The astrophysicist has been accused of inappropriate behavior by three women, but the networks say they are ready to put 'StarTalk' and 'Cosmos' back on their schedules.
Miranda Penn Turin/FOX
Neil deGrasse Tyson

Neil deGrasse Tyson will be back on TV soon after National Geographic and Fox have concluded an investigation into allegations of inappropriate conduct against him.

The astrophysicist's science-focused talk show, StarTalk, will return to Nat Geo in April; it had been off the air since November while the investigation was conducted. Cosmos: Possible Worlds, a follow-up to 2014's Cosmos: A Spacetime Odyssey, will also air on Fox and Nat Geo, though a date hasn't been set.

"The investigation is complete, and we are moving forward with both StarTalk and Cosmos," Fox and Nat Geo said Friday in a statement. "StarTalk will return to the air with the remaining 13 episodes in April on National Geographic, and both Fox and National Geographic are committed to finding an air date for Cosmos. There will be no further comment."

Fox had slated Cosmos to premiere March 3 but pulled it from the schedule as the investigation continued. Three women have accused Tyson of sexual misconduct. 

In an article on Patheos published in November, Dr. Katelyn Allers and Ashley Watson claimed Tyson acted inappropriately toward them. In what she described as "creepy behavior," Allers, a professor of of physics and astronomy at Bucknell University, said Tyson groped her at a 2009 meeting of the American Astronomical Society.

Watson, who worked as Tyson's assistant, said she quit her job after Tyson tried to convince her to have sex with him and made other inappropriate comments. The allegations followed a 2014 accusation against Tyson by a former classmate at the University of Texas, who said he raped her in the 1980s.

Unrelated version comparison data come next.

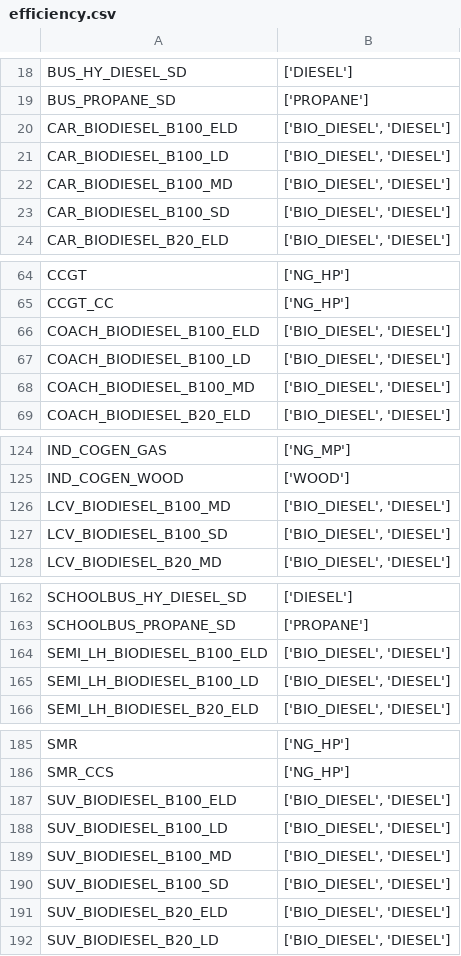
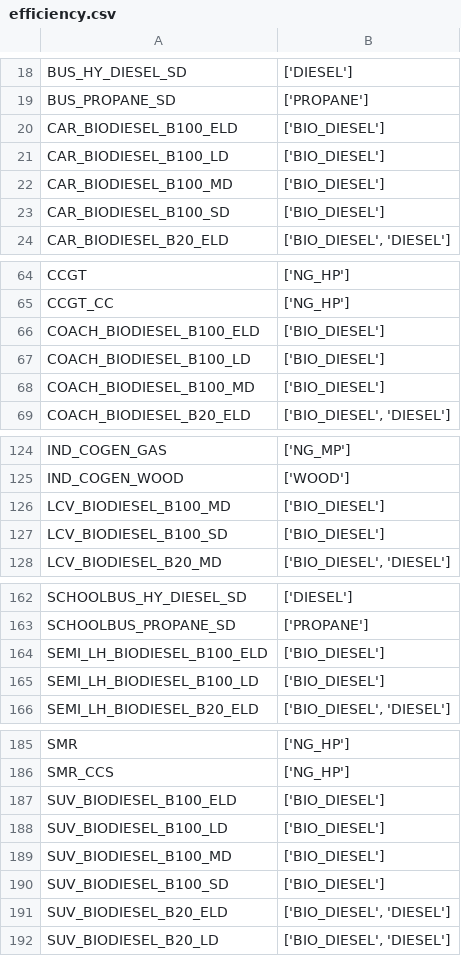
Before and after one commit to matthieu-str/mescal, a CSV file: dev/energyscope_data/CA-QC/efficiency.csv, drawn as a sheet; only a part is shown, gaps mark what is left out; the diff covers the shown part only.

Commit message:
corrected flows for BIODIESEL_B100

```diff
--- a/dev/energyscope_data/CA-QC/efficiency.csv
+++ b/dev/energyscope_data/CA-QC/efficiency.csv
@@ -19,6 +19,6 @@ BUS_HY_DIESEL_SD,['DIESEL']
 BUS_PROPANE_SD,['PROPANE']
-CAR_BIODIESEL_B100_ELD,"['BIO_DIESEL', 'DIESEL']"
-CAR_BIODIESEL_B100_LD,"['BIO_DIESEL', 'DIESEL']"
-CAR_BIODIESEL_B100_MD,"['BIO_DIESEL', 'DIESEL']"
-CAR_BIODIESEL_B100_SD,"['BIO_DIESEL', 'DIESEL']"
+CAR_BIODIESEL_B100_ELD,['BIO_DIESEL']
+CAR_BIODIESEL_B100_LD,['BIO_DIESEL']
+CAR_BIODIESEL_B100_MD,['BIO_DIESEL']
+CAR_BIODIESEL_B100_SD,['BIO_DIESEL']
 CAR_BIODIESEL_B20_ELD,"['BIO_DIESEL', 'DIESEL']"
@@ -65,5 +65,5 @@ CCGT,['NG_HP']
 CCGT_CC,['NG_HP']
-COACH_BIODIESEL_B100_ELD,"['BIO_DIESEL', 'DIESEL']"
-COACH_BIODIESEL_B100_LD,"['BIO_DIESEL', 'DIESEL']"
-COACH_BIODIESEL_B100_MD,"['BIO_DIESEL', 'DIESEL']"
+COACH_BIODIESEL_B100_ELD,['BIO_DIESEL']
+COACH_BIODIESEL_B100_LD,['BIO_DIESEL']
+COACH_BIODIESEL_B100_MD,['BIO_DIESEL']
 COACH_BIODIESEL_B20_ELD,"['BIO_DIESEL', 'DIESEL']"
@@ -125,4 +125,4 @@ IND_COGEN_GAS,['NG_MP']
 IND_COGEN_WOOD,['WOOD']
-LCV_BIODIESEL_B100_MD,"['BIO_DIESEL', 'DIESEL']"
-LCV_BIODIESEL_B100_SD,"['BIO_DIESEL', 'DIESEL']"
+LCV_BIODIESEL_B100_MD,['BIO_DIESEL']
+LCV_BIODIESEL_B100_SD,['BIO_DIESEL']
 LCV_BIODIESEL_B20_MD,"['BIO_DIESEL', 'DIESEL']"
@@ -163,4 +163,4 @@ SCHOOLBUS_HY_DIESEL_SD,['DIESEL']
 SCHOOLBUS_PROPANE_SD,['PROPANE']
-SEMI_LH_BIODIESEL_B100_ELD,"['BIO_DIESEL', 'DIESEL']"
-SEMI_LH_BIODIESEL_B100_LD,"['BIO_DIESEL', 'DIESEL']"
+SEMI_LH_BIODIESEL_B100_ELD,['BIO_DIESEL']
+SEMI_LH_BIODIESEL_B100_LD,['BIO_DIESEL']
 SEMI_LH_BIODIESEL_B20_ELD,"['BIO_DIESEL', 'DIESEL']"
@@ -186,6 +186,6 @@ SMR,['NG_HP']
 SMR_CCS,['NG_HP']
-SUV_BIODIESEL_B100_ELD,"['BIO_DIESEL', 'DIESEL']"
-SUV_BIODIESEL_B100_LD,"['BIO_DIESEL', 'DIESEL']"
-SUV_BIODIESEL_B100_MD,"['BIO_DIESEL', 'DIESEL']"
-SUV_BIODIESEL_B100_SD,"['BIO_DIESEL', 'DIESEL']"
+SUV_BIODIESEL_B100_ELD,['BIO_DIESEL']
+SUV_BIODIESEL_B100_LD,['BIO_DIESEL']
+SUV_BIODIESEL_B100_MD,['BIO_DIESEL']
+SUV_BIODIESEL_B100_SD,['BIO_DIESEL']
 SUV_BIODIESEL_B20_ELD,"['BIO_DIESEL', 'DIESEL']"
```
Also changed, not shown: 6 edited cells elsewhere in this file.
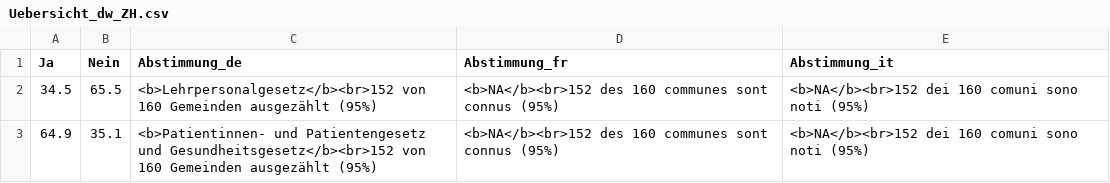
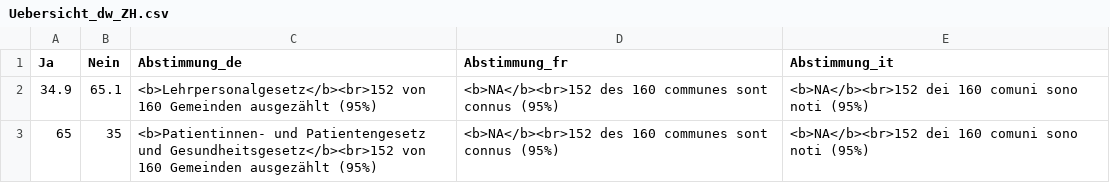
Before and after one commit to awp-finanznachrichten/lena_september2026, a CSV file: Output_Overviews/Uebersicht_dw_ZH.csv, drawn as a sheet.

```diff
--- a/Output_Overviews/Uebersicht_dw_ZH.csv
+++ b/Output_Overviews/Uebersicht_dw_ZH.csv
@@ -1,3 +1,3 @@
 "Ja","Nein","Abstimmung_de","Abstimmung_fr","Abstimmung_it"
-34.5,65.5,"<b>Lehrpersonalgesetz</b><br>152 von 160 Gemeinden ausgezählt (95%)","<b>NA</b><br>152 des 160 communes sont connus (95%)","<b>NA</b><br>152 dei 160 comuni sono noti (95%)"
-64.9,35.1,"<b>Patientinnen- und Patientengesetz und Gesundheitsgesetz</b><br>152 von 160 Gemeinden ausgezählt (95%)","<b>NA</b><br>152 des 160 communes sont connus (95%)","<b>NA</b><br>152 dei 160 comuni sono noti (95%)"
+34.9,65.1,"<b>Lehrpersonalgesetz</b><br>152 von 160 Gemeinden ausgezählt (95%)","<b>NA</b><br>152 des 160 communes sont connus (95%)","<b>NA</b><br>152 dei 160 comuni sono noti (95%)"
+65,35,"<b>Patientinnen- und Patientengesetz und Gesundheitsgesetz</b><br>152 von 160 Gemeinden ausgezählt (95%)","<b>NA</b><br>152 des 160 communes sont connus (95%)","<b>NA</b><br>152 dei 160 comuni sono noti (95%)"
```
Also changed, not shown: Output_Overviews/Uebersicht_dw_BL.csv.
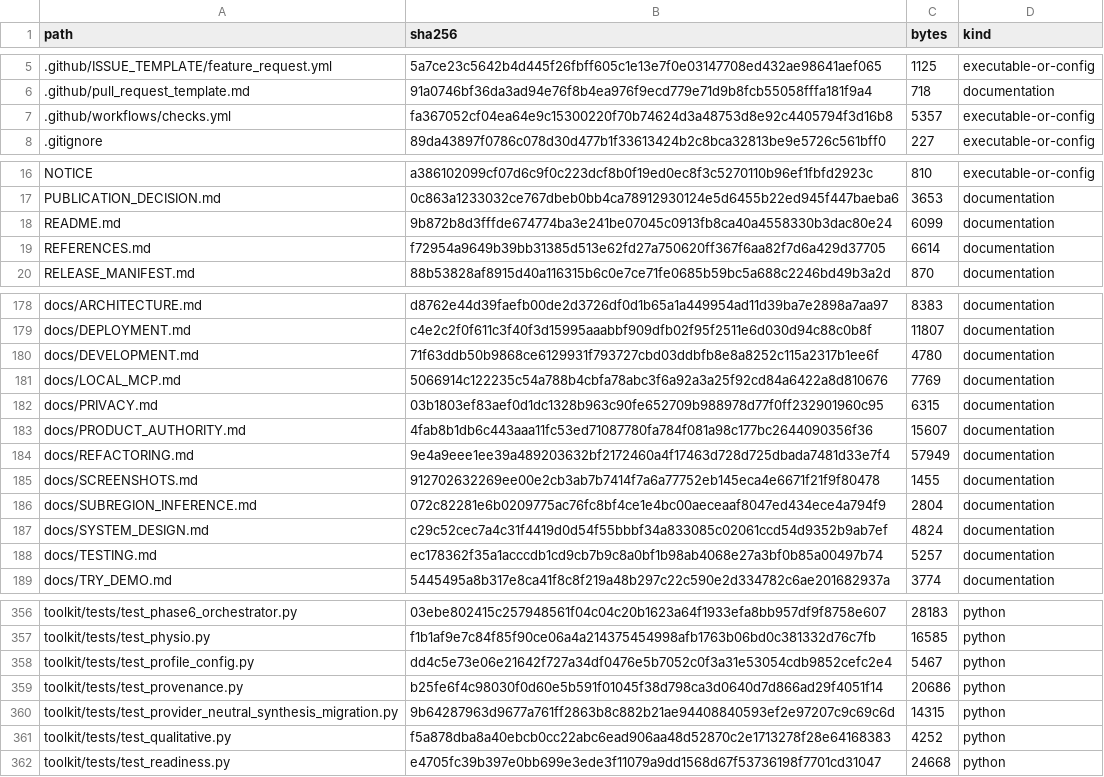
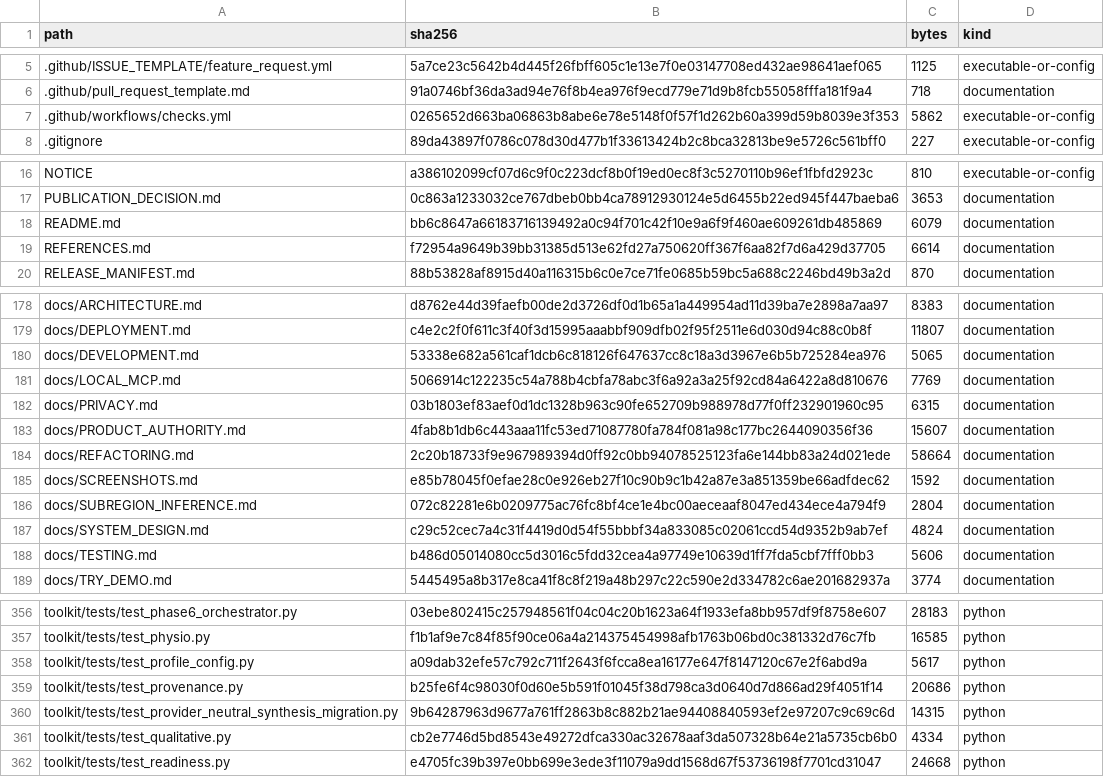
Before and after one commit to kajeesan/Open-Health-Atlas, a TSV file: RELEASE_MANIFEST.tsv, drawn as a sheet; only a part is shown, gaps mark what is left out; the diff covers the shown part only.

Commit message:
Fix CI temporary paths and civil-date test assumptions

```diff
--- a/RELEASE_MANIFEST.tsv
+++ b/RELEASE_MANIFEST.tsv
@@ -6,3 +6,3 @@ path	sha256	bytes	kind
 .github/pull_request_template.md	91a0746bf36da3ad94e76f8b4ea976f9ecd779e71d9b8fcb55058fffa181f9a4	718	documentation
-.github/workflows/checks.yml	fa367052cf04ea64e9c15300220f70b74624d3a48753d8e92c4405794f3d16b8	5357	executable-or-config
+.github/workflows/checks.yml	0265652d663ba06863b8abe6e78e5148f0f57f1d262b60a399d59b8039e3f353	5862	executable-or-config
 .gitignore	89da43897f0786c078d30d477b1f33613424b2c8bca32813be9e5726c561bff0	227	executable-or-config
@@ -17,3 +17,3 @@ NOTICE	a386102099cf07d6c9f0c223dcf8b0f19ed0ec8f3c5270110b96ef1fbfd2923c	810	exec
 PUBLICATION_DECISION.md	0c863a1233032ce767dbeb0bb4ca78912930124e5d6455b22ed945f447baeba6	3653	documentation
-README.md	9b872b8d3fffde674774ba3e241be07045c0913fb8ca40a4558330b3dac80e24	6099	documentation
+README.md	bb6c8647a66183716139492a0c94f701c42f10e9a6f9f460ae609261db485869	6079	documentation
 REFERENCES.md	f72954a9649b39bb31385d513e62fd27a750620ff367f6aa82f7d6a429d37705	6614	documentation
@@ -179,3 +179,3 @@ docs/ARCHITECTURE.md	d8762e44d39faefb00de2d3726df0d1b65a1a449954ad11d39ba7e2898a
 docs/DEPLOYMENT.md	c4e2c2f0f611c3f40f3d15995aaabbf909dfb02f95f2511e6d030d94c88c0b8f	11807	documentation
-docs/DEVELOPMENT.md	71f63ddb50b9868ce6129931f793727cbd03ddbfb8e8a8252c115a2317b1ee6f	4780	documentation
+docs/DEVELOPMENT.md	53338e682a561caf1dcb6c818126f647637cc8c18a3d3967e6b5b725284ea976	5065	documentation
 docs/LOCAL_MCP.md	5066914c122235c54a788b4cbfa78abc3f6a92a3a25f92cd84a6422a8d810676	7769	documentation
@@ -183,7 +183,7 @@ docs/PRIVACY.md	03b1803ef83aef0d1dc1328b963c90fe652709b988978d77f0ff232901960c95
 docs/PRODUCT_AUTHORITY.md	4fab8b1db6c443aaa11fc53ed71087780fa784f081a98c177bc2644090356f36	15607	documentation
-docs/REFACTORING.md	9e4a9eee1ee39a489203632bf2172460a4f17463d728d725dbada7481d33e7f4	57949	documentation
-docs/SCREENSHOTS.md	912702632269ee00e2cb3ab7b7414f7a6a77752eb145eca4e6671f21f9f80478	1455	documentation
+docs/REFACTORING.md	2c20b18733f9e967989394d0ff92c0bb94078525123fa6e144bb83a24d021ede	58664	documentation
+docs/SCREENSHOTS.md	e85b78045f0efae28c0e926eb27f10c90b9c1b42a87e3a851359be66adfdec62	1592	documentation
 docs/SUBREGION_INFERENCE.md	072c82281e6b0209775ac76fc8bf4ce1e4bc00aeceaaf8047ed434ece4a794f9	2804	documentation
 docs/SYSTEM_DESIGN.md	c29c52cec7a4c31f4419d0d54f55bbbf34a833085c02061ccd54d9352b9ab7ef	4824	documentation
-docs/TESTING.md	ec178362f35a1acccdb1cd9cb7b9c8a0bf1b98ab4068e27a3bf0b85a00497b74	5257	documentation
+docs/TESTING.md	b486d05014080cc5d3016c5fdd32cea4a97749e10639d1ff7fda5cbf7fff0bb3	5606	documentation
 docs/TRY_DEMO.md	5445495a8b317e8ca41f8c8f219a48b297c22c590e2d334782c6ae201682937a	3774	documentation
@@ -357,6 +357,6 @@ toolkit/tests/test_phase6_orchestrator.py	03ebe802415c257948561f04c04c20b1623a64
 toolkit/tests/test_physio.py	f1b1af9e7c84f85f90ce06a4a214375454998afb1763b06bd0c381332d76c7fb	16585	python
-toolkit/tests/test_profile_config.py	dd4c5e73e06e21642f727a34df0476e5b7052c0f3a31e53054cdb9852cefc2e4	5467	python
+toolkit/tests/test_profile_config.py	a09dab32efe57c792c711f2643f6fcca8ea16177e647f8147120c67e2f6abd9a	5617	python
 toolkit/tests/test_provenance.py	b25fe6f4c98030f0d60e5b591f01045f38d798ca3d0640d7d866ad29f4051f14	20686	python
 toolkit/tests/test_provider_neutral_synthesis_migration.py	9b64287963d9677a761ff2863b8c882b21ae94408840593ef2e97207c9c69c6d	14315	python
-toolkit/tests/test_qualitative.py	f5a878dba8a40ebcb0cc22abc6ead906aa48d52870c2e1713278f28e64168383	4252	python
+toolkit/tests/test_qualitative.py	cb2e7746d5bd8543e49272dfca330ac32678aaf3da507328b64e21a5735cb6b0	4334	python
 toolkit/tests/test_readiness.py	e4705fc39b397e0bb699e3ede3f11079a9dd1568d67f53736198f7701cd31047	24668	python
```
Also changed, not shown: 4 edited cells elsewhere in this file, 10 other files.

Tyson denied the allegations but said he welcomed the investigation. "Evidence always matters. But what happens when it’s just one person’s word against another’s, and the stories don’t agree?" he wrote on Facebook. "That’s when people tend to pass judgment on who is more credible than whom. And that’s when an impartial investigation can best serve the truth — and would have my full cooperation to do so."